### [Work to be completed]
How many separate lines of the data contain "image"? Give the count and nothing else.

### [The records]
== Segment start ==
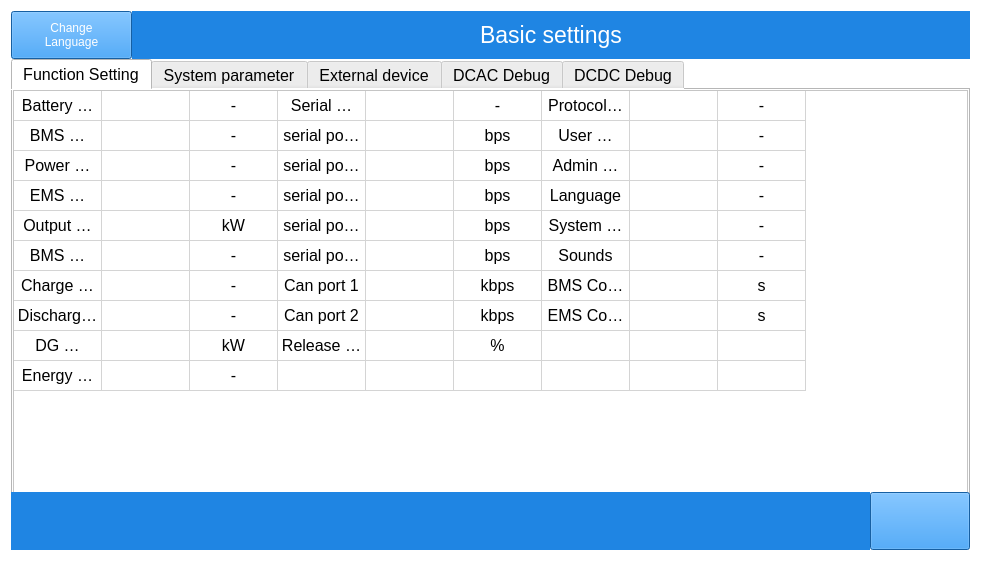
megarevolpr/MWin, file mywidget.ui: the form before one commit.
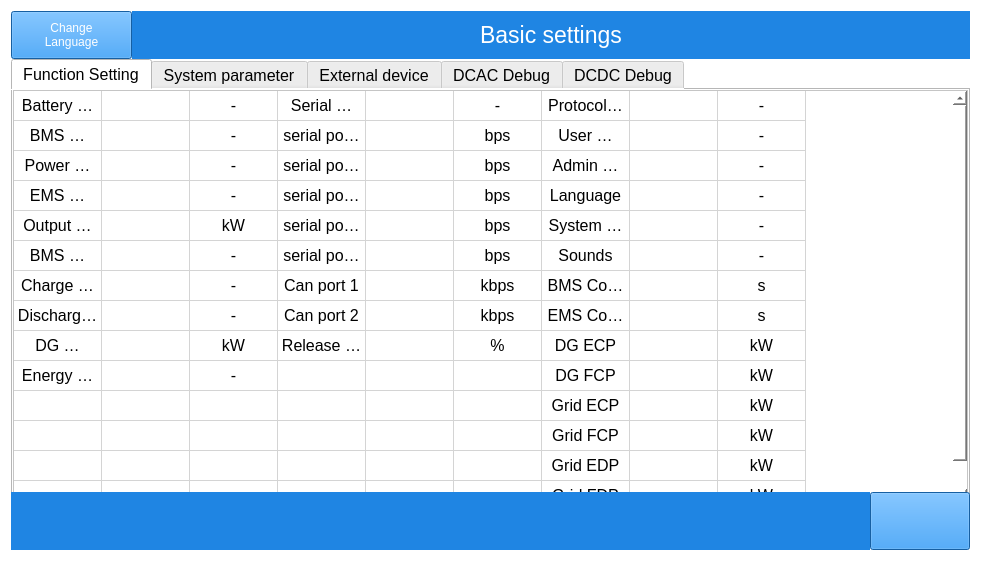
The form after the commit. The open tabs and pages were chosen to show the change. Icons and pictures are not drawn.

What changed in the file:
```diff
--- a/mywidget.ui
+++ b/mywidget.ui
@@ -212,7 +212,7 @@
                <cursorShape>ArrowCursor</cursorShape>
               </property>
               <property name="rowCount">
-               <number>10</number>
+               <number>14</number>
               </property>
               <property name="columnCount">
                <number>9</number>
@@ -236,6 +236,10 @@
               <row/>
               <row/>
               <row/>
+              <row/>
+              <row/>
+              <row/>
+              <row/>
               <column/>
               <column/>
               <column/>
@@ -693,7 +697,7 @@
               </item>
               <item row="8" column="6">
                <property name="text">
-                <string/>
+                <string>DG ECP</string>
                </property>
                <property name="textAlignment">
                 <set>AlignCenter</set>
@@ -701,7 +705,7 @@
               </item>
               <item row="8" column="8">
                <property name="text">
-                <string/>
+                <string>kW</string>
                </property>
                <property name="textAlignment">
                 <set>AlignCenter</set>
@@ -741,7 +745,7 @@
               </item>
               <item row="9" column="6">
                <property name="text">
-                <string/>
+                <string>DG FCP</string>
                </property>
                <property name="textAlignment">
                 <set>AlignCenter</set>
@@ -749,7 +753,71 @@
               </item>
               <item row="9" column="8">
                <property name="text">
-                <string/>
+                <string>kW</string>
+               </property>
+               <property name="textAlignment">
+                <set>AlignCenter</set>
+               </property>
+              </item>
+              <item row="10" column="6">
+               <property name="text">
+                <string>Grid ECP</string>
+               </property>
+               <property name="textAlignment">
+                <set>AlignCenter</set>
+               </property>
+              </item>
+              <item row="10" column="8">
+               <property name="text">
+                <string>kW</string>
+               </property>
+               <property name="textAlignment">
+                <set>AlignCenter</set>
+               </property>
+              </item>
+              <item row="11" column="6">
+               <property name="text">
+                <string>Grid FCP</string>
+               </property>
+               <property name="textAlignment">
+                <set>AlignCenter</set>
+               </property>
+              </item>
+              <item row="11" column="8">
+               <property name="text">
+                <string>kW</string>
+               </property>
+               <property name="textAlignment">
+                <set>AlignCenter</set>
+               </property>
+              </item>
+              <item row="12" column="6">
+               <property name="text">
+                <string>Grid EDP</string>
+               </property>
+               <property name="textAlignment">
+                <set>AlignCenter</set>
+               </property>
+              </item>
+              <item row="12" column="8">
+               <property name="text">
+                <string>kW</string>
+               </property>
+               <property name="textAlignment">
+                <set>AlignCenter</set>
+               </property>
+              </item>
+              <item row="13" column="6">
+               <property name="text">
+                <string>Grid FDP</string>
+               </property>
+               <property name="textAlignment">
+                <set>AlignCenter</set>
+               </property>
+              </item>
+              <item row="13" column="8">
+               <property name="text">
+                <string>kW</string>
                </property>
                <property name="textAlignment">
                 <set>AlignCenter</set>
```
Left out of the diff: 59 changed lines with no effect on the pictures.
== Segment end ==
== Segment start ==
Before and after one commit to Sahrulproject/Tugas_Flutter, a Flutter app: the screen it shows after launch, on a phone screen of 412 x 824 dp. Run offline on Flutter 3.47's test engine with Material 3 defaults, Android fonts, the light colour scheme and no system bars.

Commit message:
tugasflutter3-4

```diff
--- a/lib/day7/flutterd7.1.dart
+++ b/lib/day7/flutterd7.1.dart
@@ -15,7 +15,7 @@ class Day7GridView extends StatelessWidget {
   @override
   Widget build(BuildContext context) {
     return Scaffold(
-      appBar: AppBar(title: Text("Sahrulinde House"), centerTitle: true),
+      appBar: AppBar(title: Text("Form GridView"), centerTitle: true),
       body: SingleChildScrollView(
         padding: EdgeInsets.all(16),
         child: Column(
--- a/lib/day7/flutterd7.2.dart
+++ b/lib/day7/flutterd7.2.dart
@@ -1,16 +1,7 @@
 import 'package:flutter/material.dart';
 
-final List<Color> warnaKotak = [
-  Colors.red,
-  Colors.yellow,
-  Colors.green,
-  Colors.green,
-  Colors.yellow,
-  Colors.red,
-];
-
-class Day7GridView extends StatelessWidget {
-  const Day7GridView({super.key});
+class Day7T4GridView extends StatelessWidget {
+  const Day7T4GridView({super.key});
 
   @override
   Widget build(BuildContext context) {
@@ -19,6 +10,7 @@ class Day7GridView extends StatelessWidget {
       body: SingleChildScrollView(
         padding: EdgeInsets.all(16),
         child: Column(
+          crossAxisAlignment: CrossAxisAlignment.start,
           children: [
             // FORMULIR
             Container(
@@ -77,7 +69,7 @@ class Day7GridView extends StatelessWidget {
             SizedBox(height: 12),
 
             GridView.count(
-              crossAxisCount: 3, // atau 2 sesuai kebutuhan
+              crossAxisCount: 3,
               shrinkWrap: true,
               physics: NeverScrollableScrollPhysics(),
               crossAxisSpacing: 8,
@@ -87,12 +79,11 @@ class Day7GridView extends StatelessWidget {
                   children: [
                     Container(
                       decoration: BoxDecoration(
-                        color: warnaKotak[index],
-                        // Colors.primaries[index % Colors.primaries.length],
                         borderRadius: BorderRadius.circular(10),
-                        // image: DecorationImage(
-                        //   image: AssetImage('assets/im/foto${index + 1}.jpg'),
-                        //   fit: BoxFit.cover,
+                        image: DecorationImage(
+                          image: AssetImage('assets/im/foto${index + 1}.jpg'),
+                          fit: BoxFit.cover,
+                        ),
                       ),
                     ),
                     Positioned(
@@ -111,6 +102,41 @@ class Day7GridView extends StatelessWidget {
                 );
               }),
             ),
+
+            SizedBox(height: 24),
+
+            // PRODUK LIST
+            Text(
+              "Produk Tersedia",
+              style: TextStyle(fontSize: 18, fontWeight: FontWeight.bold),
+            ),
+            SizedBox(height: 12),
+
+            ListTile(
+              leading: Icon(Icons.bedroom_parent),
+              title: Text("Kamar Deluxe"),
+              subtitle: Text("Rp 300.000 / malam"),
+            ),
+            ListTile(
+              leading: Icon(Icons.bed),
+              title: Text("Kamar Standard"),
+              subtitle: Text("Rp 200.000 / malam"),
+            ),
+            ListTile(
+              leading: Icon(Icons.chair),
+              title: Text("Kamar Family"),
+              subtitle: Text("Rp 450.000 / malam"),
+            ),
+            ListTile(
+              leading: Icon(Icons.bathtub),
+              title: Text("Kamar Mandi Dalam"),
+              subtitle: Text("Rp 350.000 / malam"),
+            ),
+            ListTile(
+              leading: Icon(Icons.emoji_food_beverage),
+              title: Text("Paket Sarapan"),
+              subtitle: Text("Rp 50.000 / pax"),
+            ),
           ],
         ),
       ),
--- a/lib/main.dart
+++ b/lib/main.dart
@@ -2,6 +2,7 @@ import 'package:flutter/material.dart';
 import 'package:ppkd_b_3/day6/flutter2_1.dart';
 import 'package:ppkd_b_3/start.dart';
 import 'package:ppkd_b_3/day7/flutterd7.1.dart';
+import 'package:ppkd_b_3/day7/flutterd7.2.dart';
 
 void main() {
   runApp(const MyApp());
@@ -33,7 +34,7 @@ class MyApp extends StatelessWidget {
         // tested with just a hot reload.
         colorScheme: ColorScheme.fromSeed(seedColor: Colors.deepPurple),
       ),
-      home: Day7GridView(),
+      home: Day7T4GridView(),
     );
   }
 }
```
== Segment end ==
### [Answer area]
4